- Instructions to follow
In the material below, list every line carrying the string "responses".

- The data
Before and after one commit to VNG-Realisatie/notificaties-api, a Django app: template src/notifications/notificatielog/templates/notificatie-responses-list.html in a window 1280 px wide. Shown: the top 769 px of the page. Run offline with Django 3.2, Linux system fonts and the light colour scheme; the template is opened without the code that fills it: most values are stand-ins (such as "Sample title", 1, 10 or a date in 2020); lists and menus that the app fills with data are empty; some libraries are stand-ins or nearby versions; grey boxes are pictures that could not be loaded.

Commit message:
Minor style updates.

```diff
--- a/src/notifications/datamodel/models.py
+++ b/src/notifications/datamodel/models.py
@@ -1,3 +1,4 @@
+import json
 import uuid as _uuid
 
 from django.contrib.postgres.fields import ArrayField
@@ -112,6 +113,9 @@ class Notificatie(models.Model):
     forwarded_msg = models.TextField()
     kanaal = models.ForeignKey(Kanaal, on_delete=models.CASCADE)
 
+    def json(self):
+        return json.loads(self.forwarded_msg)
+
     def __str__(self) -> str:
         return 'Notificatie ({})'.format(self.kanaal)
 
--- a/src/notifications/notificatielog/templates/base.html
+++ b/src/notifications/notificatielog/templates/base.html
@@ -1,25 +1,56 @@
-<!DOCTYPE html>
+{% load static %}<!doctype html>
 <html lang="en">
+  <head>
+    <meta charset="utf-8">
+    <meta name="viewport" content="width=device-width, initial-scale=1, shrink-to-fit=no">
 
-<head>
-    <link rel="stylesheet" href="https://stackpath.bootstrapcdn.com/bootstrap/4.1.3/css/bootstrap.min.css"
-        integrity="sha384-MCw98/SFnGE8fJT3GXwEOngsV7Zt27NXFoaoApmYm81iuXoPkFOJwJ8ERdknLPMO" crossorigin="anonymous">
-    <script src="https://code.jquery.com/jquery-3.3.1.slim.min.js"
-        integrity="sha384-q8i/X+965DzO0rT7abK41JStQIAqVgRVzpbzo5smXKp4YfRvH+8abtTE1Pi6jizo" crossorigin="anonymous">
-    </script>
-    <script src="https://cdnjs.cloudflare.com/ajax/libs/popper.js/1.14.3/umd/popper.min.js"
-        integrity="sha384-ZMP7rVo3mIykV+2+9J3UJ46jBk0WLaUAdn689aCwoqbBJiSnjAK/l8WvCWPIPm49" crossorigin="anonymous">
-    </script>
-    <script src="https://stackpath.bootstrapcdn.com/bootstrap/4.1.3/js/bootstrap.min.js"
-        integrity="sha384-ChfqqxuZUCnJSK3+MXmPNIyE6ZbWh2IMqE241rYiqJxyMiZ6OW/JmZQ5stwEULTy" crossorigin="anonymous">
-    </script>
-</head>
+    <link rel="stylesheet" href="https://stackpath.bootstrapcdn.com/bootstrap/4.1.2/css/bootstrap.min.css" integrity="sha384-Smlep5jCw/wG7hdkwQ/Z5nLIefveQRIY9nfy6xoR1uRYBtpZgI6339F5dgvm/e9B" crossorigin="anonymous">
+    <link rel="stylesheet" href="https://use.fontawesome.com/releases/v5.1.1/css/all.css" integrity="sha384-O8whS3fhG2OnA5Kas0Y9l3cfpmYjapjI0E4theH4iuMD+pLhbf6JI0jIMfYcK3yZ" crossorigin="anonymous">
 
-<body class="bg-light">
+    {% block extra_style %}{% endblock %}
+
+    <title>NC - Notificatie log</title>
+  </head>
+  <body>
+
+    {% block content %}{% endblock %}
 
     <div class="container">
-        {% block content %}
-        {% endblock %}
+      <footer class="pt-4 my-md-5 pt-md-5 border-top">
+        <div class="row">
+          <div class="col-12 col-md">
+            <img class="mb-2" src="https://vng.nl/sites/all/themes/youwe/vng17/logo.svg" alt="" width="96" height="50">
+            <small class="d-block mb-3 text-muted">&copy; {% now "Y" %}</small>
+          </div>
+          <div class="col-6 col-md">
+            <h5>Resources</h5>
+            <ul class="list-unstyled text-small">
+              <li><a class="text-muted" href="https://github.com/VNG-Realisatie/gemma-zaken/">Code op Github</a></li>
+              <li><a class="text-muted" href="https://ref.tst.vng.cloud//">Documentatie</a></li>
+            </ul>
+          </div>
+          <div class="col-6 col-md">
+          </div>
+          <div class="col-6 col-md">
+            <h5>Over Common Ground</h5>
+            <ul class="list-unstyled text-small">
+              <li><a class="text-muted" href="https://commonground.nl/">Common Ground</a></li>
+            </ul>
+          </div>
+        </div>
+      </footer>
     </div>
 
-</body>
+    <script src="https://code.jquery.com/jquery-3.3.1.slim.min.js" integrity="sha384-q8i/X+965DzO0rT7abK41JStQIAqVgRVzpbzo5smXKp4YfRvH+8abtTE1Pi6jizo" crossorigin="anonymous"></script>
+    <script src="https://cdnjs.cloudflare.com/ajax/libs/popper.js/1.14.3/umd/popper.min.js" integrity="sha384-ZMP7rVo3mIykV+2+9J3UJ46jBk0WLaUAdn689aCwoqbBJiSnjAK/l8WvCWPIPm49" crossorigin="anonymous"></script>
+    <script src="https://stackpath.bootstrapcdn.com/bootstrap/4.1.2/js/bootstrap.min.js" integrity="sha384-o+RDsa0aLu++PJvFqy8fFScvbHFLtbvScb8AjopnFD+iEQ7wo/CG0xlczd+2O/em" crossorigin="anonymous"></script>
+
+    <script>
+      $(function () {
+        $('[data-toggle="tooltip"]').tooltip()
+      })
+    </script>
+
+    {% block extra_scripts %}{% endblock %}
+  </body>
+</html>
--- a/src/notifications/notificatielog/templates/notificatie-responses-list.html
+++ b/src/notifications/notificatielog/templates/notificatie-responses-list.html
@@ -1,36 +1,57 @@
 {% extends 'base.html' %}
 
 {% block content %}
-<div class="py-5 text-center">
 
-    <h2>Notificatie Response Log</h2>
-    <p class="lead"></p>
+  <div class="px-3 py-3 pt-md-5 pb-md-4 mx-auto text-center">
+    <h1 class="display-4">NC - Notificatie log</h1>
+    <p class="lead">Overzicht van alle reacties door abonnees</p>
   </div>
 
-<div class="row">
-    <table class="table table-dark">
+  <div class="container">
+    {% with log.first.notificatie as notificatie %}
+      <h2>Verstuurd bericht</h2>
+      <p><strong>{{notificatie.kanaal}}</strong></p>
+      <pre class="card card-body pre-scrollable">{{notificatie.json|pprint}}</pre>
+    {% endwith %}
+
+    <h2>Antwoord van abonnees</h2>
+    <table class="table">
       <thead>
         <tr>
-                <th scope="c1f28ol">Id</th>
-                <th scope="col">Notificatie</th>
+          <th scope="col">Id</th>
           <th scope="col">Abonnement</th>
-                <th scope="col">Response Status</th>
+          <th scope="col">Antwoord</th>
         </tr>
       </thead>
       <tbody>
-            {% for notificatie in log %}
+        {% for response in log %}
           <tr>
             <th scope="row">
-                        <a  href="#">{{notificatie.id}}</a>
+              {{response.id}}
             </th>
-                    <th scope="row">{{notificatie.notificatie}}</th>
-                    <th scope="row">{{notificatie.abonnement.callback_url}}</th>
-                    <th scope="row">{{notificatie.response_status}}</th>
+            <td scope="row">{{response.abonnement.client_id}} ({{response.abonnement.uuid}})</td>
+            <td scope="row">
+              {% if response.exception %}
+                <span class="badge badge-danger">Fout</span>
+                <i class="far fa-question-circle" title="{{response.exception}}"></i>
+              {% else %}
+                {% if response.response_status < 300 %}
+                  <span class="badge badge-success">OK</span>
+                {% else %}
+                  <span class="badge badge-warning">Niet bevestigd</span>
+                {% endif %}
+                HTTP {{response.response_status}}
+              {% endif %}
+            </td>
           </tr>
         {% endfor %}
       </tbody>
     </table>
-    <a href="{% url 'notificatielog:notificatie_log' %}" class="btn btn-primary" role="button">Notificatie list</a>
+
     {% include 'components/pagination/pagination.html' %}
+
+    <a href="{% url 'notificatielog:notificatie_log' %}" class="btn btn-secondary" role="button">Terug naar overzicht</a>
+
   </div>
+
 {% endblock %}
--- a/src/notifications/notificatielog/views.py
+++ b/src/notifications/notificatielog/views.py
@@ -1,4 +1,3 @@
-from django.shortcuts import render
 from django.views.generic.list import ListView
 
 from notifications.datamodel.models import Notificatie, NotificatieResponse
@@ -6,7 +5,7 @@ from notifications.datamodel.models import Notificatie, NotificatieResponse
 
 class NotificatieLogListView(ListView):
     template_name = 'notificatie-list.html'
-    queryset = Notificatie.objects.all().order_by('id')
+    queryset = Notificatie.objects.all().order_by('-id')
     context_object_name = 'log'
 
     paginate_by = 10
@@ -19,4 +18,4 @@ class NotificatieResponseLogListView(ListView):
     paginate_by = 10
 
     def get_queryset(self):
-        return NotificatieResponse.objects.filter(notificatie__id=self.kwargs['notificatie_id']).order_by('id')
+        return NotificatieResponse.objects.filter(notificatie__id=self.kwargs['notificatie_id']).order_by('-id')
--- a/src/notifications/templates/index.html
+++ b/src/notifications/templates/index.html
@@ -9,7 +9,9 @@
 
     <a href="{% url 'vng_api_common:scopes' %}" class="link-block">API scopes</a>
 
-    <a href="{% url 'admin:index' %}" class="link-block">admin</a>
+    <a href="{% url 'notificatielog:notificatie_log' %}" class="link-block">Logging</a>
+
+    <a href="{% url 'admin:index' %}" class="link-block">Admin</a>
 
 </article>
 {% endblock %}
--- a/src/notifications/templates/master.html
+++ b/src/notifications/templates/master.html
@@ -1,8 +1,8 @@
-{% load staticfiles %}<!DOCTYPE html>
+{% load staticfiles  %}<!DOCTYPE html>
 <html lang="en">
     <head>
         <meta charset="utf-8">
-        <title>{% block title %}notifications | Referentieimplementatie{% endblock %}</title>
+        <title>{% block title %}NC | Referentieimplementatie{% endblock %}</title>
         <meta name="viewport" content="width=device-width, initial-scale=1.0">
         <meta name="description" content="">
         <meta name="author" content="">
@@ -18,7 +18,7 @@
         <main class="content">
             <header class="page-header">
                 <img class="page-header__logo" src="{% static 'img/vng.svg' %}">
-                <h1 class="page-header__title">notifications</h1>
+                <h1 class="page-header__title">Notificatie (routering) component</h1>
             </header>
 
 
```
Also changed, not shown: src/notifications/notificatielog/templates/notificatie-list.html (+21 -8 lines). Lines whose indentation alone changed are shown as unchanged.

- Written response
Before and after one commit to VNG-Realisatie/notificaties-api, a Django app: template src/notifications/notificatielog/templates/notificatie-responses-list.html in a window 1280 px wide. Shown: the top 769 px of the page. Run offline with Django 3.2, Linux system fonts and the light colour scheme; the template is opened without the code that fills it: most values are stand-ins (such as "Sample title", 1, 10 or a date in 2020); lists and menus that the app fills with data are empty; some libraries are stand-ins or nearby versions; grey boxes are pictures that could not be loaded.
--- a/src/notifications/notificatielog/templates/notificatie-responses-list.html
+++ b/src/notifications/notificatielog/templates/notificatie-responses-list.html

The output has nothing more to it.